Old Man of the Mountain loses face
New Hampshire's most recognizable tourist attraction, a 40-foot tall rock outcropping called the "Old Man of the Mountain," was destroyed by natural forces on May 1 or 2. The giant stone face, visible as a stern Lincoln-esque profile along I-93 at Franconia Notch, apparently slid off while obscured by cloud cover. On Saturday morning, travelers and locals were horrified by the conspicuous absence.
For decades geologists attempted to preserve the set of granite ledges that form the face from the forces of rain, ice and erosion. They predicted it would go eventually. The winter's heavy rains and freezing temperatures proved too much for the craggy visage jutting from the Cannon Mountains above Profile Lake.
NH Governor Craig Benson didn't declare a State of Emergency, but he did promise the face would be restored.... somehow. The effort will be headed by former NH Gov. Steve Merrill. Loss of the Old Man of the Mountain could cost the state millions -- The Old Man appears on license plates, stationery, state road signs, and even the state's US minted quarter.
While a repair scheme is hatched, Franconia Notch area tourists will have to settle for the more obscure Indian Head profile, on the south side of Mt. Pemigewasset in Franconia Notch State Park.[05/04/2003]

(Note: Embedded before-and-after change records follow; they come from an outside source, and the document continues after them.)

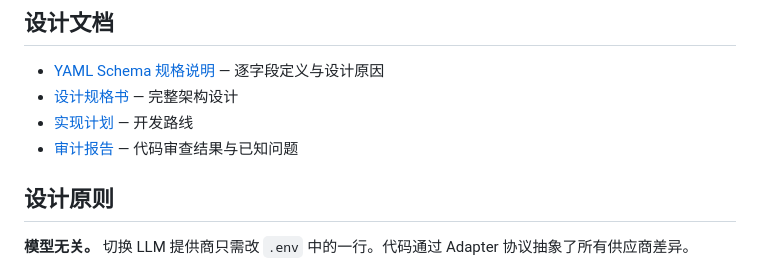
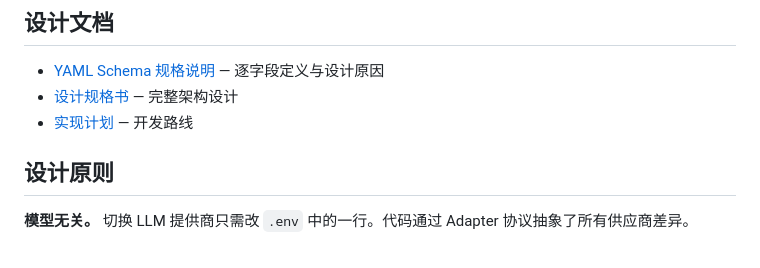
Before and after one commit to chengyexx/AdaptAI, a Markdown page: README.md, the part around the change. Drawn GitHub-style.

```diff
--- a/README.md
+++ b/README.md
@@ -134,7 +134,6 @@ pytest -v
 - [YAML Schema 规格说明](docs/yaml-schema-specification.md) — 逐字段定义与设计原因
 - [设计规格书](docs/superpowers/specs/2026-06-05-novel-to-screenplay-design.md) — 完整架构设计
 - [实现计划](docs/superpowers/plans/2026-06-05-novel-to-screenplay-plan.md) — 开发路线
-- [审计报告](backend/AUDIT.md) — 代码审查结果与已知问题
 
 ## 设计原则
 
```
Also changed, not shown: backend/AUDIT.md (deleted, +0 -170 lines).
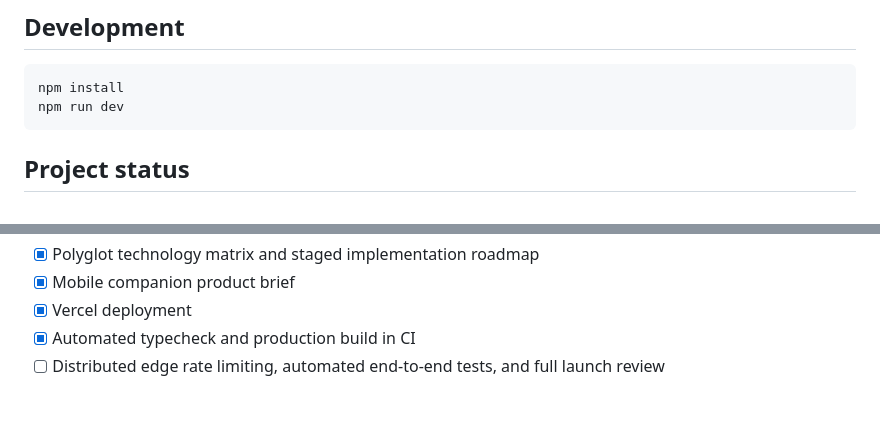
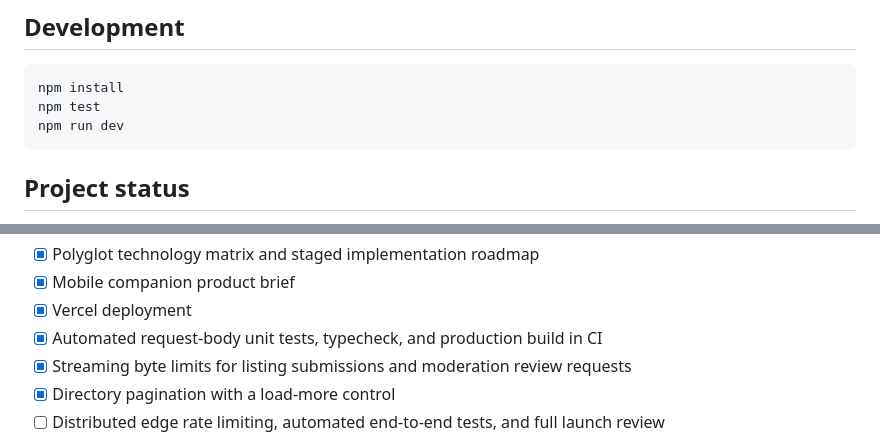
Before and after one commit to Hanzet22/FurFinder, a Markdown page: README.md, 2 parts joined by grey strips. GitHub-like rendering; blank space fills up the shorter version.

Commit message:
docs: record API tests and directory pagination

````diff
--- a/README.md
+++ b/README.md
@@ -30,6 +30,7 @@ The responsive web MVP uses Vite, React, and TypeScript, with TanStack Query man
 
 ```bash
 npm install
+npm test
 npm run dev
 ```
 
@@ -52,7 +53,9 @@ npm run dev
 - [x] Polyglot technology matrix and staged implementation roadmap
 - [x] Mobile companion product brief
 - [x] Vercel deployment
-- [x] Automated typecheck and production build in CI
+- [x] Automated request-body unit tests, typecheck, and production build in CI
+- [x] Streaming byte limits for listing submissions and moderation review requests
+- [x] Directory pagination with a load-more control
 - [ ] Distributed edge rate limiting, automated end-to-end tests, and full launch review
 
 See [docs/architecture.md](docs/architecture.md) for system architecture, [docs/technology-roadmap.md](docs/technology-roadmap.md) for the complete polyglot technology matrix, [docs/mobile-app-prd.md](docs/mobile-app-prd.md) for the Flutter companion plan, [docs/database.md](docs/database.md) for the database security boundary, [docs/submissions.md](docs/submissions.md) for listing intake, [docs/moderation.md](docs/moderation.md) for staff setup, and [contracts/README.md](contracts/README.md) for the XML import contract.
````
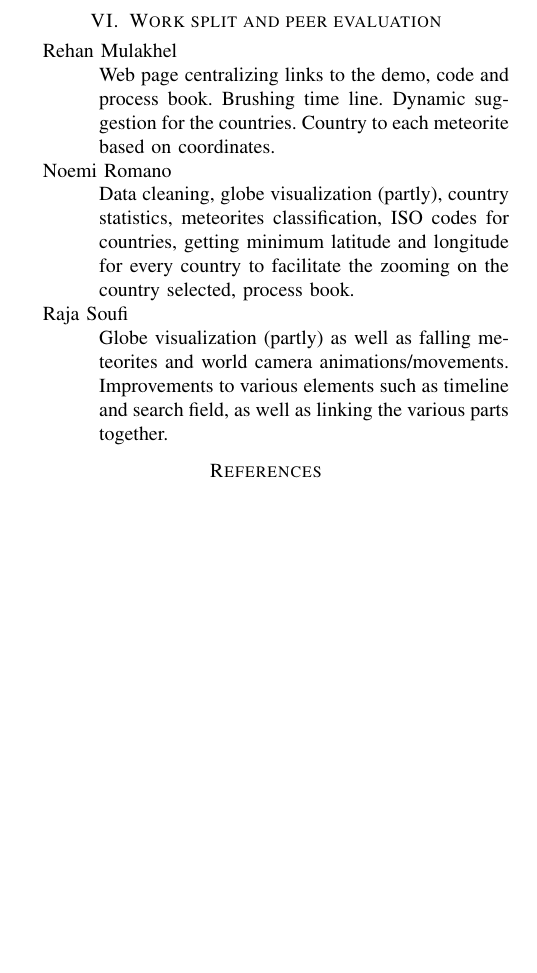
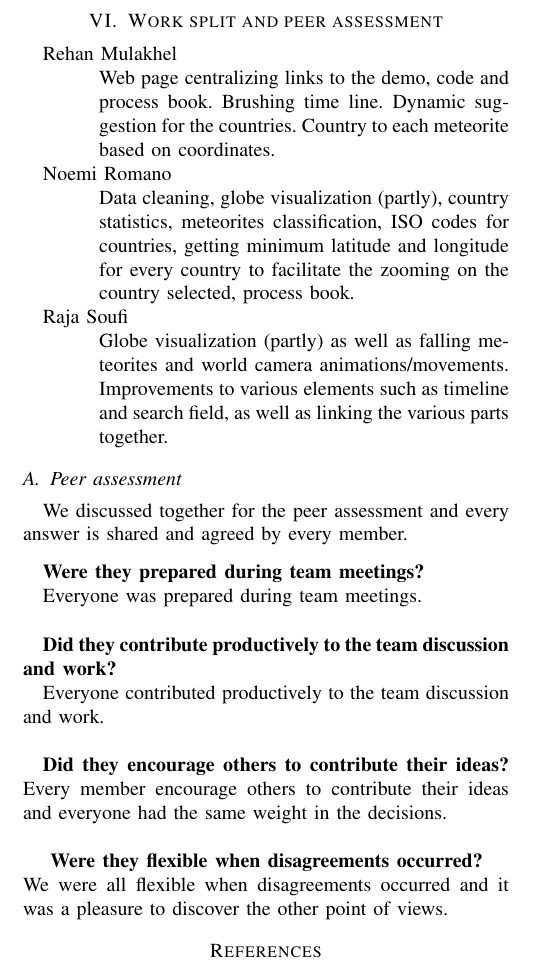
Before and after one commit to raja-s/GeoMeteorites, a LaTeX paper (com-480/report/main.tex): part of one column of page 9 of 9 before the commit and part of one column of page 9 of 10 after it, cut so that both start at the same text, the shorter picture padded with empty space. Compiled offline with pdfLaTeX.

Commit message:
Process book - peer assessment

```diff
--- a/com-480/report/main.tex
+++ b/com-480/report/main.tex
@@ -463,7 +463,7 @@ The limits of our visualization are the following:
 
 
 
-\section{Work split and peer evaluation}
+\section{Work split and peer assessment}
 \label{sec:work_split}
 
 \begin{description}
@@ -476,8 +476,27 @@ The limits of our visualization are the following:
   Improvements to various elements such as timeline and search field, as well as linking the various parts together.
 \end{description}
 
+\subsection{Peer assessment}
 
+We discussed together for the peer assessment and every answer is shared and agreed by every member.
 
+\medskip
+
+\textbf{Were they prepared during team meetings? }
+
+Everyone was prepared during team meetings. \\
+
+\textbf{Did they contribute productively to the team discussion and work?}
+
+Everyone contributed productively to the team discussion and work. \\
+
+\textbf{Did they encourage others to contribute their ideas?
+}
+Every member encourage others to contribute their ideas and everyone had the same weight in the decisions. \\
+
+\textbf{
+Were they flexible when disagreements occurred?}\\
+We were all flexible when disagreements occurred and it was a pleasure to discover the other point of views.
 
 \bibliography{geometeorites}
 \bibliographystyle{plain}
```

Franconia Notch State Park
- US Hwy 3, Franconia, NH
- Franconia Notch State Park. Off of US 3 south of town.